=== AVAILABLE DATA ===
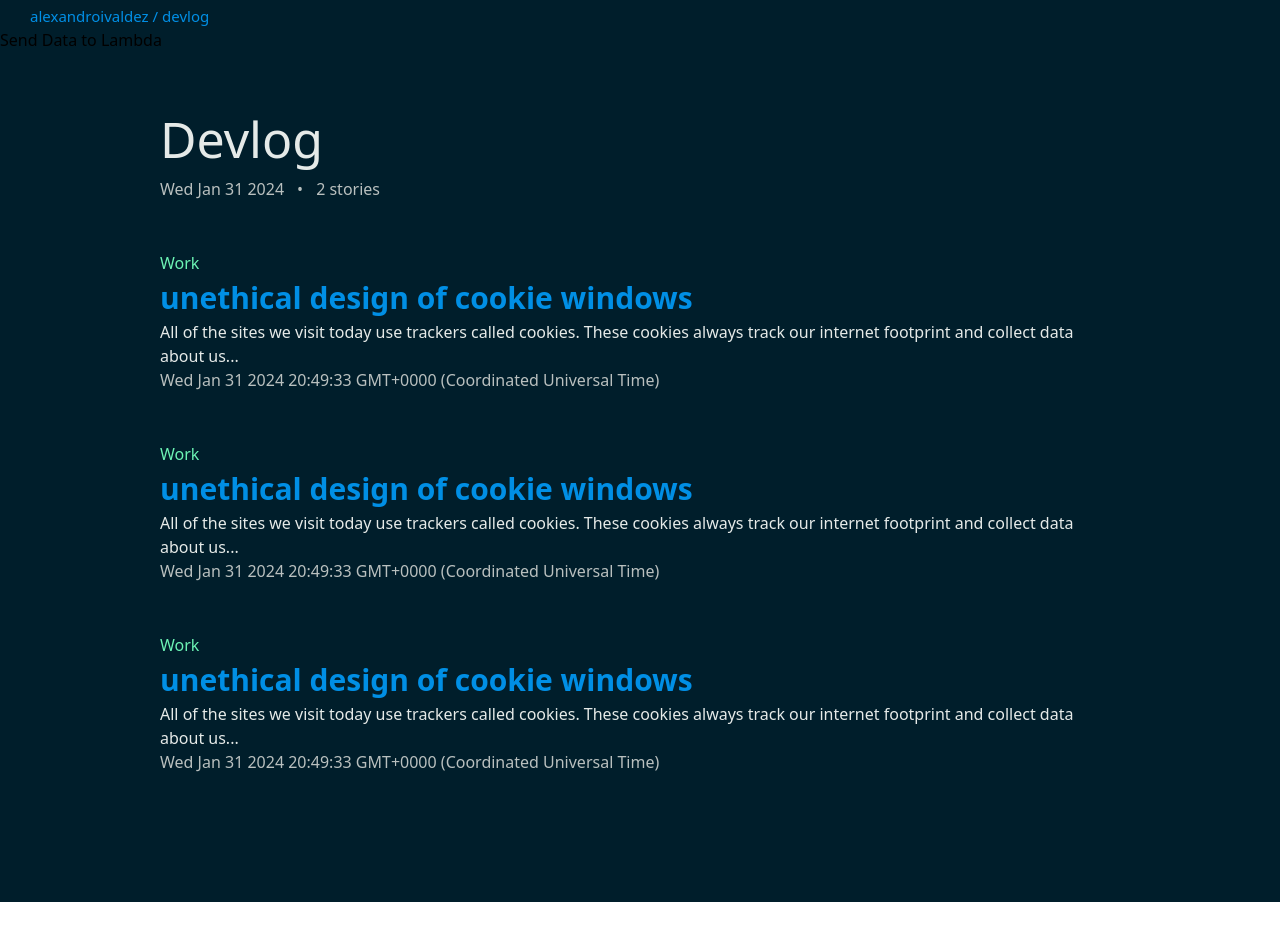
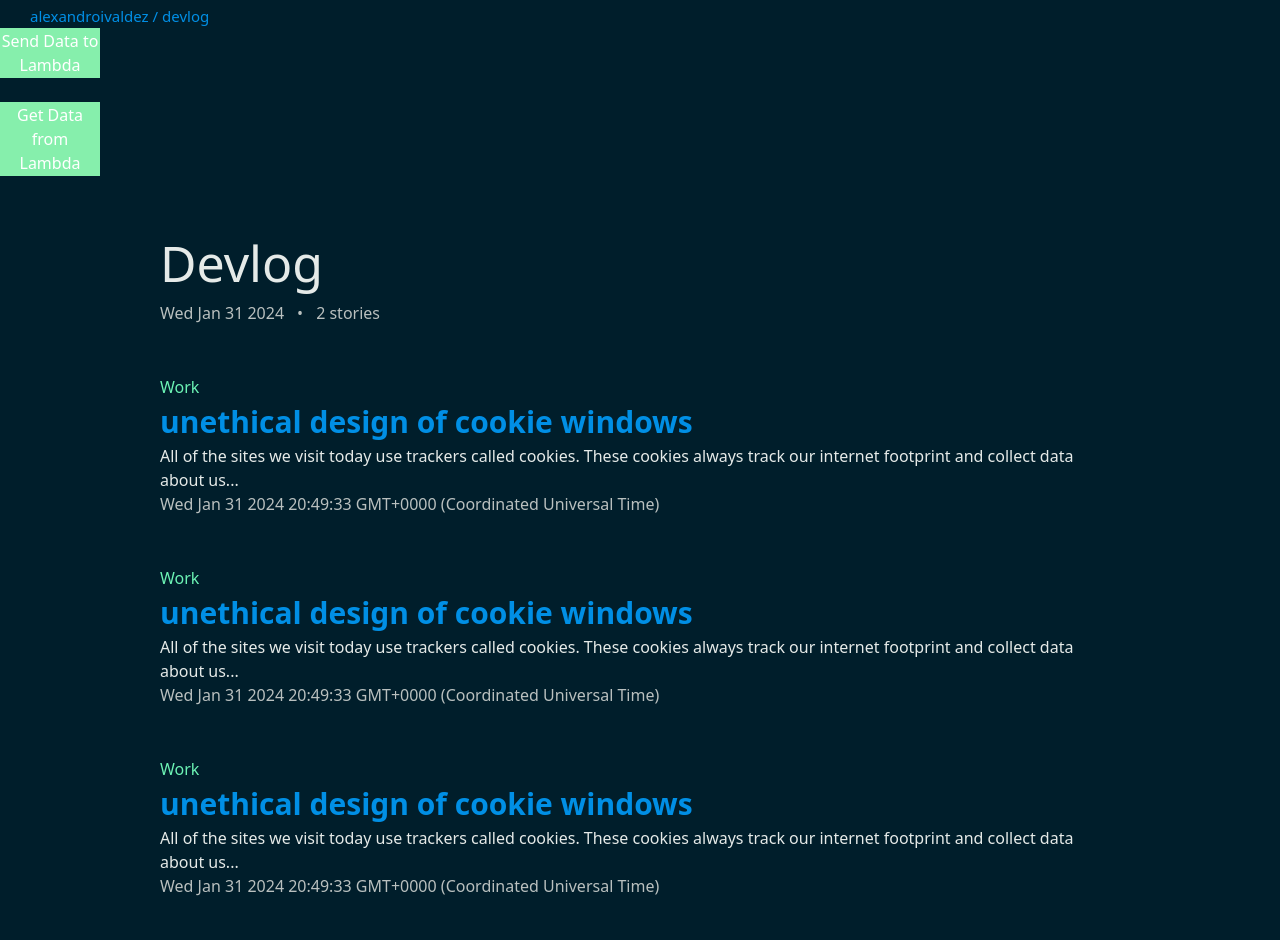
Before and after one commit to alexandroivaldez/devlog, a React (Vite) app in the folder devlog-vite/: page / in a window 1280 px wide. Shown: the top 940 px of the page. Before the commit the page ends 902 px from the top, so only its background shows below. Built offline with nearby package versions, Linux system fonts and the light colour scheme; some icons are missing.

Commit message:
Updated API Gateway invokes, finally fixed CORS error.

```diff
--- a/devlog-vite/src/App.tsx
+++ b/devlog-vite/src/App.tsx
@@ -19,15 +19,12 @@ function App() {
   const [responseMessage, setResponseMessage] = useState('');
 
   const sendDataToLambda = () => {
-    const url = 'https://1qcfnho0x7.execute-api.us-east-1.amazonaws.com/default/AddEntry';
-
+    const url = 'https://iivx7fdqk0.execute-api.us-east-1.amazonaws.com/dev';
+    console.log("Data sent!");
     fetch(url, {
       method: 'POST',
-      mode: 'no-cors',
       headers: {
         'Content-Type': 'application/json',
-        'Origin': 'http://localhost:5173',
-        'Access-Control-Allow-Origin': '*'
       },
       body: JSON.stringify(data)
     })
@@ -47,6 +44,34 @@ function App() {
       });
   };
 
+  const getDataFromLambda = () => {
+    const url = 'https://nmega69f5e.execute-api.us-east-1.amazonaws.com/dev';
+    console.log("Test!");
+    fetch(url, {
+      method: 'GET',
+      headers: {
+        'Content-Type': 'application/json',
+      }
+    })
+      .then((response) => {
+        console.log()
+        if (response.status == 200) {
+          return response.json();
+        } else {
+          throw new Error(`Request failed with status ${response.status}`);
+        }
+      })
+      .then((responseData) => {
+        console.log(responseData)
+        setResponseMessage(responseData.body);
+      })
+      .catch((error) => {
+        setResponseMessage(error.message);
+      });
+  };
+
+
+
   return (
     <div className='bg-[#001E2B]'>
       <nav className='flex justify-between bg-[#001E2B]'>
@@ -55,8 +80,12 @@ function App() {
           <h1 className='text-[15px] text-[#008FE5]'><a href="https://github.com/alexandroivaldez/devlog" target='_blank'>alexandroivaldez / devlog</a></h1>
         </div>
       </nav>
-      <button onClick={sendDataToLambda}>Send Data to Lambda</button>
-      <p>{responseMessage}</p>
+      <div className='flex flex-col w-[100px]'>
+        <button onClick={sendDataToLambda} className='text-white border border-green-300 bg-green-300 hover:bg-green-500'>Send Data to Lambda</button>
+        <br />
+        <button onClick={getDataFromLambda} className='text-white border border-green-300 bg-green-300 hover:bg-green-500'>Get Data from Lambda</button>
+      </div>
+      {/* <p className="text-white">{responseMessage}</p> */}
       <div className='w-screen h-screen bg-[#001E2B]'>
         <div className='flex flex-col w-[75%] ml-auto mr-auto mt-[50px] justify-center'>
           <div className='flex flex-col w-[220px]'>
```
===
TASK ITEM ▸
Strip out the images, then output the records above word for word.

OUTPUT FOR THIS EXERCISE ▸
Before and after one commit to alexandroivaldez/devlog, a React (Vite) app in the folder devlog-vite/: page / in a window 1280 px wide. Shown: the top 940 px of the page. Before the commit the page ends 902 px from the top, so only its background shows below. Built offline with nearby package versions, Linux system fonts and the light colour scheme; some icons are missing.

Commit message:
Updated API Gateway invokes, finally fixed CORS error.

```diff
--- a/devlog-vite/src/App.tsx
+++ b/devlog-vite/src/App.tsx
@@ -19,15 +19,12 @@ function App() {
   const [responseMessage, setResponseMessage] = useState('');
 
   const sendDataToLambda = () => {
-    const url = 'https://1qcfnho0x7.execute-api.us-east-1.amazonaws.com/default/AddEntry';
-
+    const url = 'https://iivx7fdqk0.execute-api.us-east-1.amazonaws.com/dev';
+    console.log("Data sent!");
     fetch(url, {
       method: 'POST',
-      mode: 'no-cors',
       headers: {
         'Content-Type': 'application/json',
-        'Origin': 'http://localhost:5173',
-        'Access-Control-Allow-Origin': '*'
       },
       body: JSON.stringify(data)
     })
@@ -47,6 +44,34 @@ function App() {
       });
   };
 
+  const getDataFromLambda = () => {
+    const url = 'https://nmega69f5e.execute-api.us-east-1.amazonaws.com/dev';
+    console.log("Test!");
+    fetch(url, {
+      method: 'GET',
+      headers: {
+        'Content-Type': 'application/json',
+      }
+    })
+      .then((response) => {
+        console.log()
+        if (response.status == 200) {
+          return response.json();
+        } else {
+          throw new Error(`Request failed with status ${response.status}`);
+        }
+      })
+      .then((responseData) => {
+        console.log(responseData)
+        setResponseMessage(responseData.body);
+      })
+      .catch((error) => {
+        setResponseMessage(error.message);
+      });
+  };
+
+
+
   return (
     <div className='bg-[#001E2B]'>
       <nav className='flex justify-between bg-[#001E2B]'>
@@ -55,8 +80,12 @@ function App() {
           <h1 className='text-[15px] text-[#008FE5]'><a href="https://github.com/alexandroivaldez/devlog" target='_blank'>alexandroivaldez / devlog</a></h1>
         </div>
       </nav>
-      <button onClick={sendDataToLambda}>Send Data to Lambda</button>
-      <p>{responseMessage}</p>
+      <div className='flex flex-col w-[100px]'>
+        <button onClick={sendDataToLambda} className='text-white border border-green-300 bg-green-300 hover:bg-green-500'>Send Data to Lambda</button>
+        <br />
+        <button onClick={getDataFromLambda} className='text-white border border-green-300 bg-green-300 hover:bg-green-500'>Get Data from Lambda</button>
+      </div>
+      {/* <p className="text-white">{responseMessage}</p> */}
       <div className='w-screen h-screen bg-[#001E2B]'>
         <div className='flex flex-col w-[75%] ml-auto mr-auto mt-[50px] justify-center'>
           <div className='flex flex-col w-[220px]'>
```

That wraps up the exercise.